**ABOUT THIS EXERCISE:** Please state how many lines in the records contain the string "system", with no words besides the number.

Segment Start: EXCERPTED RECORDS

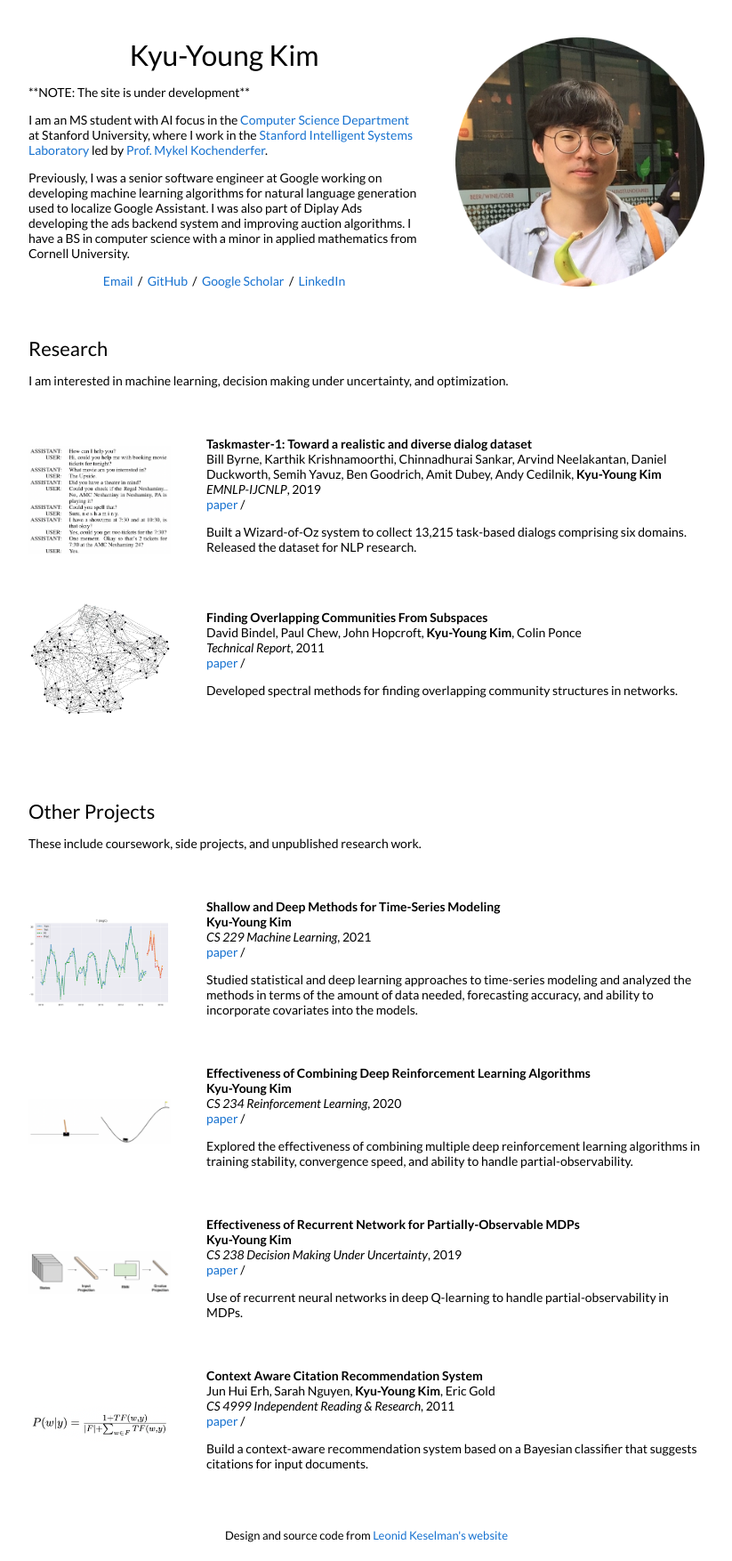
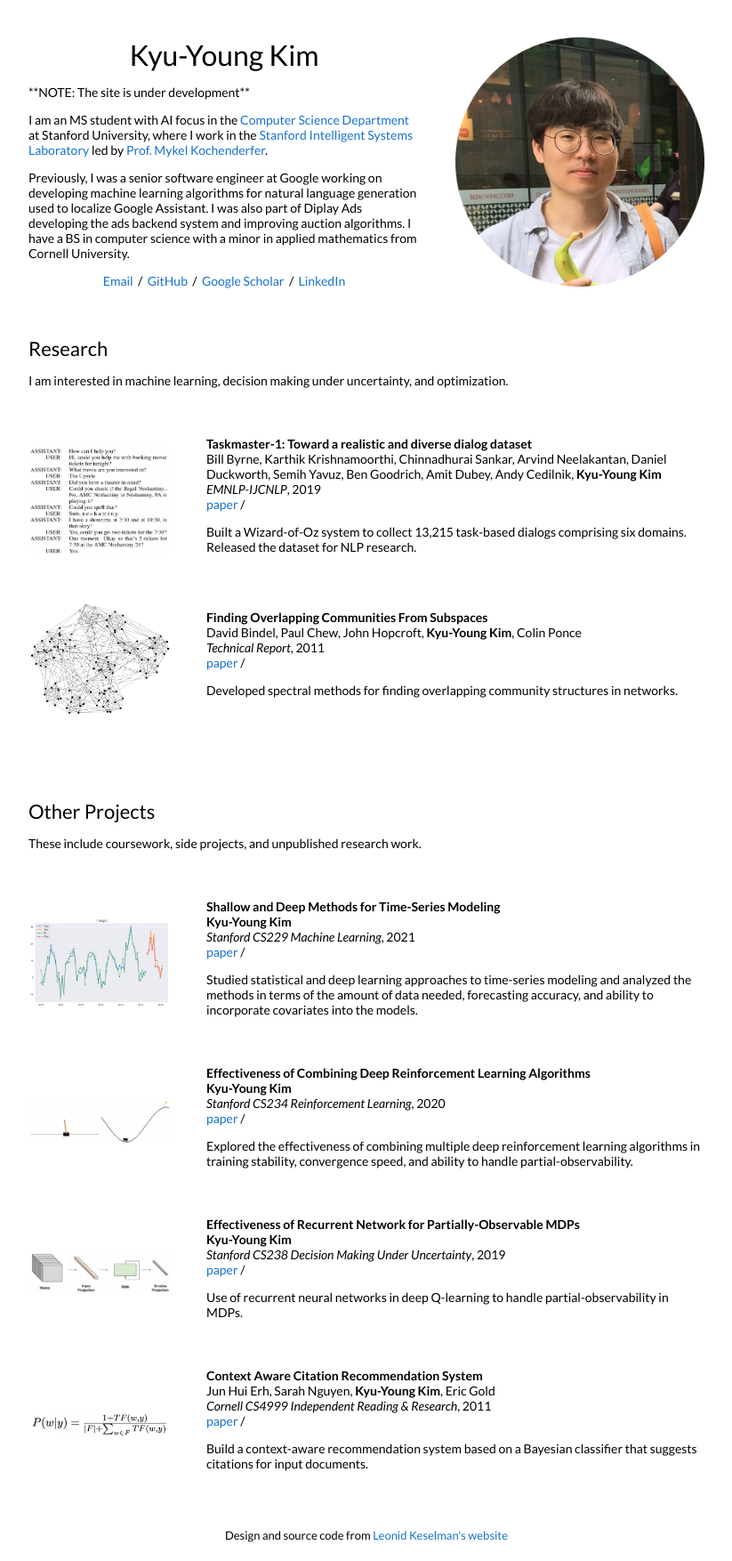
Before and after one commit to kykim0/website, a Jekyll site: the page built from _posts/2021-12-01-cs229.markdown, in a window 1280 px wide. Shown: the whole page at 89% size, without its empty margins (228-1051 px from the left). Built offline with Jekyll 4.4.1, drawn with Linux system fonts in a browser that asks for light colours.

Commit message:
Add the university names

```diff
--- a/_posts/2011-05-01-recsys.markdown
+++ b/_posts/2011-05-01-recsys.markdown
@@ -5,7 +5,7 @@ date: 2011-05-01 00:00:00 +00:00
 image: joachims2011.png
 categories: other
 authors: "Jun Hui Erh, Sarah Nguyen, <strong>Kyu-Young Kim</strong>, Eric Gold"
-venue: "CS 4999 Independent Reading & Research"
+venue: "Cornell CS4999 Independent Reading & Research"
 paper: /pdfs/joachims2011.pdf
 ---
 Build a context-aware recommendation system based on a Bayesian classifier that suggests citations for input documents.
--- a/_posts/2019-12-01-cs238.markdown
+++ b/_posts/2019-12-01-cs238.markdown
@@ -5,7 +5,7 @@ date: 2019-12-01 00:00:00 +00:00
 image: cs238.png
 categories: other
 authors: "<strong>Kyu-Young Kim</strong>"
-venue: "CS 238 Decision Making Under Uncertainty"
+venue: "Stanford CS238 Decision Making Under Uncertainty"
 paper: /pdfs/cs238.pdf
 ---
 Use of recurrent neural networks in deep Q-learning to handle partial-observability in MDPs.
--- a/_posts/2020-03-01-cs234.markdown
+++ b/_posts/2020-03-01-cs234.markdown
@@ -5,7 +5,7 @@ date: 2020-03-01 00:00:00 +00:00
 image: cs234.png
 categories: other
 authors: "<strong>Kyu-Young Kim</strong>"
-venue: "CS 234 Reinforcement Learning"
+venue: "Stanford CS234 Reinforcement Learning"
 paper: /pdfs/cs234.pdf
 ---
 Explored the effectiveness of combining multiple deep reinforcement learning algorithms in training stability, convergence speed, and ability to handle partial-observability.
--- a/_posts/2021-12-01-cs229.markdown
+++ b/_posts/2021-12-01-cs229.markdown
@@ -5,7 +5,7 @@ date: 2021-12-01 00:00:00 +00:00
 image: cs229.png
 categories: other
 authors: "<strong>Kyu-Young Kim</strong>"
-venue: "CS 229 Machine Learning"
+venue: "Stanford CS229 Machine Learning"
 paper: /pdfs/cs229.pdf
 ---
 Studied statistical and deep learning approaches to time-series modeling and analyzed the methods in terms of the amount of data needed, forecasting accuracy, and ability to incorporate covariates into the models.
```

Segment End: EXCERPTED RECORDS

**OUTPUT OF THE TASK:** 2